Next in this series: more trendy male styles from other specifically conservative decades. See Settler & pioneer “heritage hipster” styles in the age of Idle No More, Chinatown gentrification, &c.
This is for those who haven’t seen this decade-old segment which for some reason has been making the social media rounds again.
It is so nice to see a truly beautiful textile get this sort of attention (and from men too, which speaking as a textiles person rarely happens in North America, in contrast with other parts of the world). Of course it’s partly the Navajo chief connection and the reference to Kit Carson that garners interest here, but it’s still nice to see the attention to the extreme fineness of the weaving.
I’ve never seen a Navajo blanket I like more than this one.
After many years of few changes in the old mask and snorkel setup, this is an interesting innovation. It just won the 2014 Oxylane Innovation Award (I have no idea what that is, but I suspect it’s just the first of many awards for this contraption).
The French company Tribord has come up with a way to allow snorkelers to breathe by both mouth and nose and without fogging the mask, as well as allowing diving without water entering the snorkel at all. This means you can swim and breathe more normally, see better and dive up and down easily. And the snorkel bulb above water makes you visible to boats.
The strap is also far better in design. A regular mask’s single strap constantly slips especially if you like me you have long fine hair. This 3-strap fit looks way better. But these aren’t available in women’s /teens’ sizes yet, nor are they available in N. America yet. In the UK they’ll be carried by Stockport.
I’m not very acquisitive and I seldom appreciate new gimmicks but this goes beyond gimmickry and I would very much like to have one. It’s the first innovation in a while that has interested me.
Having been snorkeling lately while visiting friends in Ecuador I had a cheap snorkel with a faulty valve that let in more seawater than it let out every time I tried to clear it. An old fashioned non-valve snorkel would have actually been better, but those are primitive and hard to clear. Even with a good mask and snorkel it’s generally a constant struggle to maintain a clear mask and an empty snorkel. This is the first time I’ve seen anything innovative along these lines.
(To read the English subtitles on the video you may have to disable the Italian titles – go under the CC closed captioning button):

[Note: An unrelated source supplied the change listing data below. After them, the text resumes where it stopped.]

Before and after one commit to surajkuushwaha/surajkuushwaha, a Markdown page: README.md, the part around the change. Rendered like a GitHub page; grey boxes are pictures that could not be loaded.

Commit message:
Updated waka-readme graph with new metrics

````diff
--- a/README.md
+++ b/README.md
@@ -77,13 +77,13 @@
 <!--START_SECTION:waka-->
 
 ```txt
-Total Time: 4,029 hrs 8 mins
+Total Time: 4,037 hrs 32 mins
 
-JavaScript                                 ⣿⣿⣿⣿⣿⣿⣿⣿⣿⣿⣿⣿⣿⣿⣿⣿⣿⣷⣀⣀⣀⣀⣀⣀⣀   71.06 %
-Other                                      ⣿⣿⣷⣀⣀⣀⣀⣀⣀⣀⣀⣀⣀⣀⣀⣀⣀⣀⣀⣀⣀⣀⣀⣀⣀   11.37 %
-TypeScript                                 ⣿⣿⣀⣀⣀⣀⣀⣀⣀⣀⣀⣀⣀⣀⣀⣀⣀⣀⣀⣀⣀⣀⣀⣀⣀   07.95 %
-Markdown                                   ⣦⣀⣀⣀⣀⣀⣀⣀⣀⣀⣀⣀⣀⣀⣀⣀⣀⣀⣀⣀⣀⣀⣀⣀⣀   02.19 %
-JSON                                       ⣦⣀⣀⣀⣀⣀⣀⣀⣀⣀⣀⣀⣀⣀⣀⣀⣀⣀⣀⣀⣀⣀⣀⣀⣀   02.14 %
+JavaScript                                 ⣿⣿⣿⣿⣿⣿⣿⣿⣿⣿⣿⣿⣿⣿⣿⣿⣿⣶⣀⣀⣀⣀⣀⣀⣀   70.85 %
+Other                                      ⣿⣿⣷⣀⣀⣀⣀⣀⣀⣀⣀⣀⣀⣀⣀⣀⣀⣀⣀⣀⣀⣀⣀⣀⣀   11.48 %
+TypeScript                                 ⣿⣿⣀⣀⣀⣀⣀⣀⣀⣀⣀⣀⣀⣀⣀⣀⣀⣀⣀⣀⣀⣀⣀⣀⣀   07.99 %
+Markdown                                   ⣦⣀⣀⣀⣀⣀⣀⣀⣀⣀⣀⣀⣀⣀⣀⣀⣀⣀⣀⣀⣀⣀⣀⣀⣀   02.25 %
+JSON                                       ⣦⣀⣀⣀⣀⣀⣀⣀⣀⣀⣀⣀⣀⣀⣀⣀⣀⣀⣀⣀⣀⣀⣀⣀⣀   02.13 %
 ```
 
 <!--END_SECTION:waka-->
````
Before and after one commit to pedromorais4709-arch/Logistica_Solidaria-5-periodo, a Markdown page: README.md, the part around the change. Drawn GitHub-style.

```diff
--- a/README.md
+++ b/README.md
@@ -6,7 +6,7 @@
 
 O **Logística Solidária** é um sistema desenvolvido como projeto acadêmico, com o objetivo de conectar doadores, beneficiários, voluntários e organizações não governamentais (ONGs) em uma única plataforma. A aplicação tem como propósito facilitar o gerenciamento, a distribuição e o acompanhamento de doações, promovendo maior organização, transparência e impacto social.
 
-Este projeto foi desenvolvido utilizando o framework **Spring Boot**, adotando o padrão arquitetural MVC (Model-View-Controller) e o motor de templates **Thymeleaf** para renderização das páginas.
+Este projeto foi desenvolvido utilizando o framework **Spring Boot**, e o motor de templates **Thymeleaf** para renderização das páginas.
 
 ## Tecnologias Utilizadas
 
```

I was talking to the very knowledgeable owner of a shop of antique weaving in Cuzco, Peru, and after a while he mentioned that Mick Jagger had been in the shop two years before. When I asked if Jagger was in Peru to do a gig, he said no, he had come to see Machu Picchu. I guess he he missed it the first time he was in Peru, when he came to shoot Fitzcarraldo with Werner Herzog in 1980. Sadly—or not depending on how you feel about Jagger’s acting—he didn’t make it into the final film. Jason Robards had originally been cast as Fitzcarraldo and Jagger was to play his sidekick, but when Robards developed amoebic dysentery and had to bow out, thus delaying shooting, Jagger could no longer continue because the Stones were cutting an album. In a way I’m glad because I think Robards was spectacularly wrong for the role. Watch the video if you want to see his hammy and lightweight performance. But Jagger seemed promising as the simpleton sidekick. Some disagree. In the end it was probably fortunate that the role went to Kinski, and I can’t imagine Jagger tolerating Kinski’s on-set tantrums and quasi-criminal manic episodes.
The textile collection in this shop should be in a museum. The Peruvian government should consider paying the market price for its entire collection and displaying it all. It’s a crime that these pieces are slowly leaving the country. They represent multiple eras from every region of the country, and every one contains a message. What appear to be geometric designs are often animals representing family and cosmological origins and relationships. There is so little hand weaving left in the world. Much as I would like to collect more of it myself, it seems wrong to see it scattered to the winds even if that means Mick Jagger’s place.